I think that having high expectations for a person or an event—and then having to react to the actual person or situation—is something that happens to us over and over again. I remember being a kid and finally getting to Disneyland after really wanting to go and assessing myself on all the rides, Am I having enough fun? Is this as amazing as I thought it would be?
And it seems like another one of those high-expectation events is Prom. I noticed this when I went to Prom myself and I noticed it again when I was teaching high school and chaperoning Prom.
Prom is supposed to be awesome and wonderful and amazing and even if we don’t personally care about our Prom, it seems like it’s still one of those hallmarks of teenage experience and so other people expect it to be amazing for us. So we do what we can to maximize the experience in our favor: try to find the perfect dress, hope for the perfect date, etc.
In Matched, the opening scene (the Match Banquet) is kind of like Prom taken to extremes (and without the dancing). Cassia, the main character, is wearing a beautiful dress and she’s nervous and excited because she’s been looking forward to this night for a very long time. And now she’s about to find out who her Match—the boy she’s chosen to marry—will be. She doesn’t know his name or anything about him, but after tonight that will all change.

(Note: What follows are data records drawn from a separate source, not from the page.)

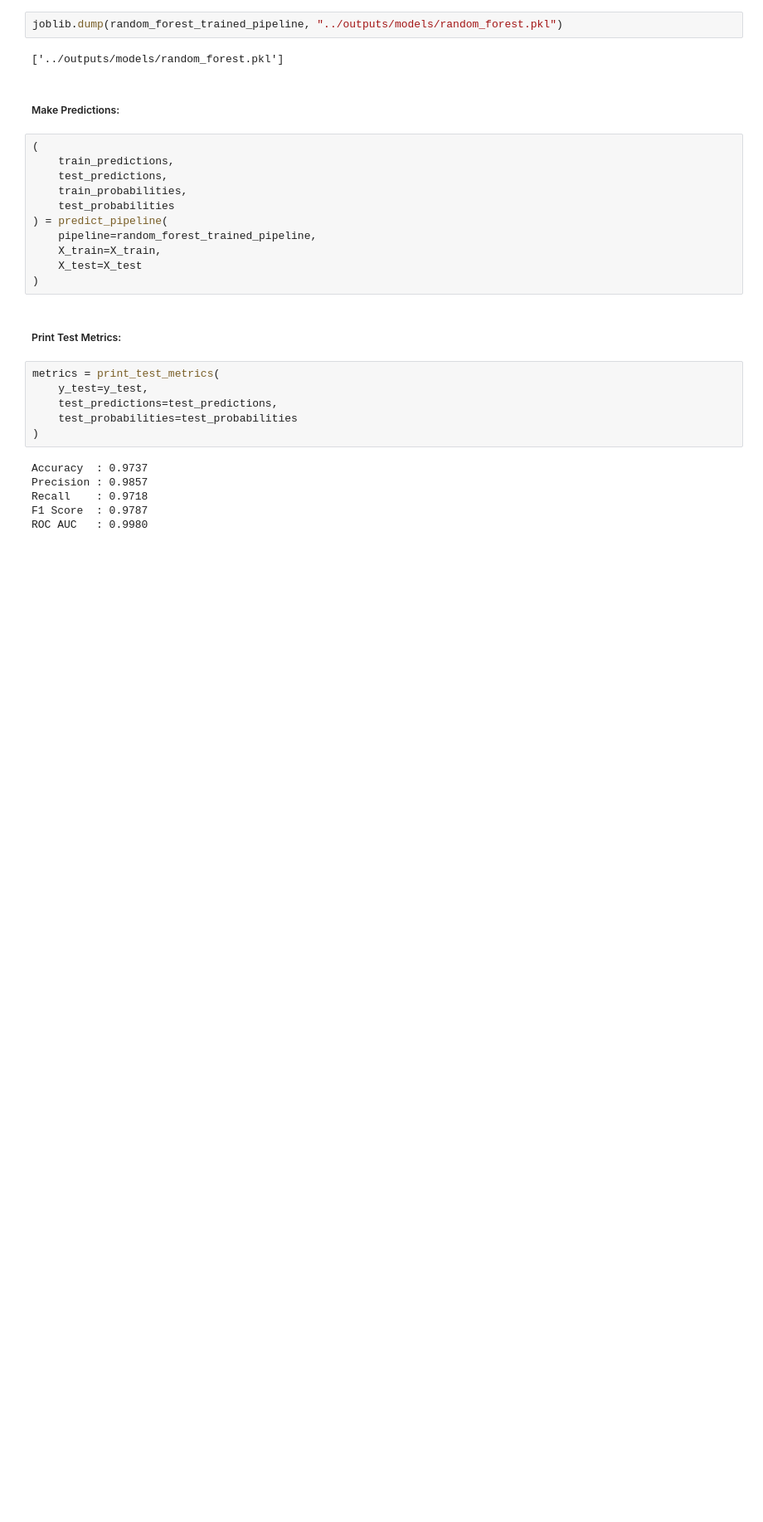
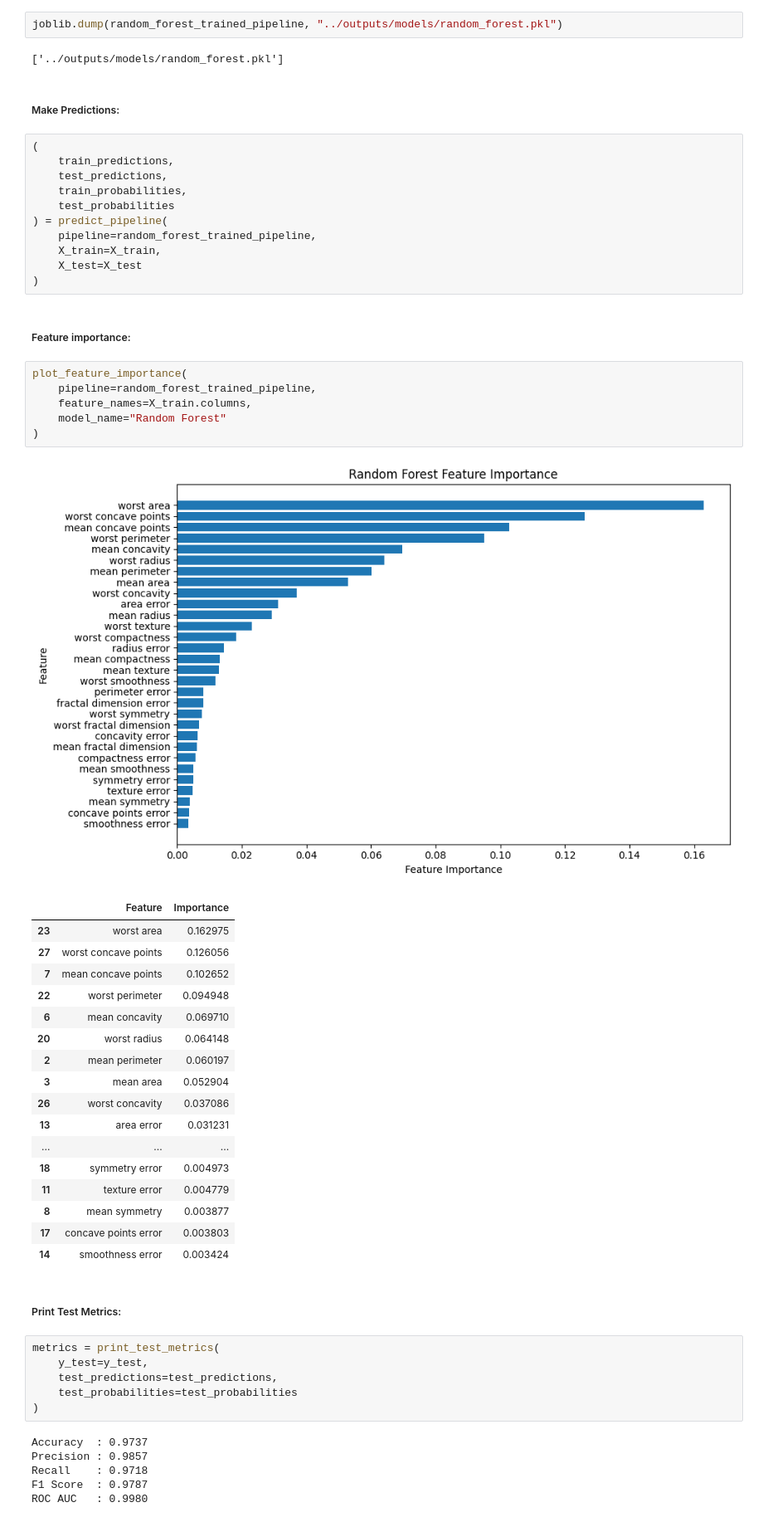
Before and after one commit to Sami-ur-Rehman1073/breast_cancer_prediction, a Jupyter notebook: notebooks/03_modeling.ipynb, the cells around one changed output. Shown at 83% size. Drawn from its saved outputs; the diff is of its cells as text; blank space fills up the shorter version.

Commit message:
Plotted feature importance for tree based models.....for decision tree, random forest, xgboost, gradinet boosting

```diff
--- a/notebooks/03_modeling.ipynb
+++ b/notebooks/03_modeling.ipynb
@@ -358,6 +406,33 @@ joblib.dump(random_forest_trained_pipeline, "../outputs/models/random_forest.pkl
     X_train=X_train,
     X_test=X_test
 )
+# %% [markdown]
+##### Feature importance:
+# %%
+plot_feature_importance(
+    pipeline=random_forest_trained_pipeline,
+    feature_names=X_train.columns,
+    model_name="Random Forest"
+)
+# %% [output]
+[figure, added]
+|  | Feature | Importance |
+| 23 | worst area | 0.162975 |
+| 27 | worst concave points | 0.126056 |
+| 7 | mean concave points | 0.102652 |
+| 22 | worst perimeter | 0.094948 |
+| 6 | mean concavity | 0.069710 |
+| 20 | worst radius | 0.064148 |
+| 2 | mean perimeter | 0.060197 |
+| 3 | mean area | 0.052904 |
+| 26 | worst concavity | 0.037086 |
+| 13 | area error | 0.031231 |
+| ... | ... | ... |
+| 18 | symmetry error | 0.004973 |
+| 11 | texture error | 0.004779 |
+| 8 | mean symmetry | 0.003877 |
+| 17 | concave points error | 0.003803 |
+| 14 | smoothness error | 0.003424 |
 # %% [markdown]
 ##### Print Test Metrics:
 # %%
```
Also changed, not shown: parts of 5 cells of this notebook.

So what happens after? How does Cassia have to adjust her view of what her Match would be to fit the actual person, the actual experience? That part, both in fiction (The Eternal Ones!) and in real life, is often the most challenging and exciting to explore.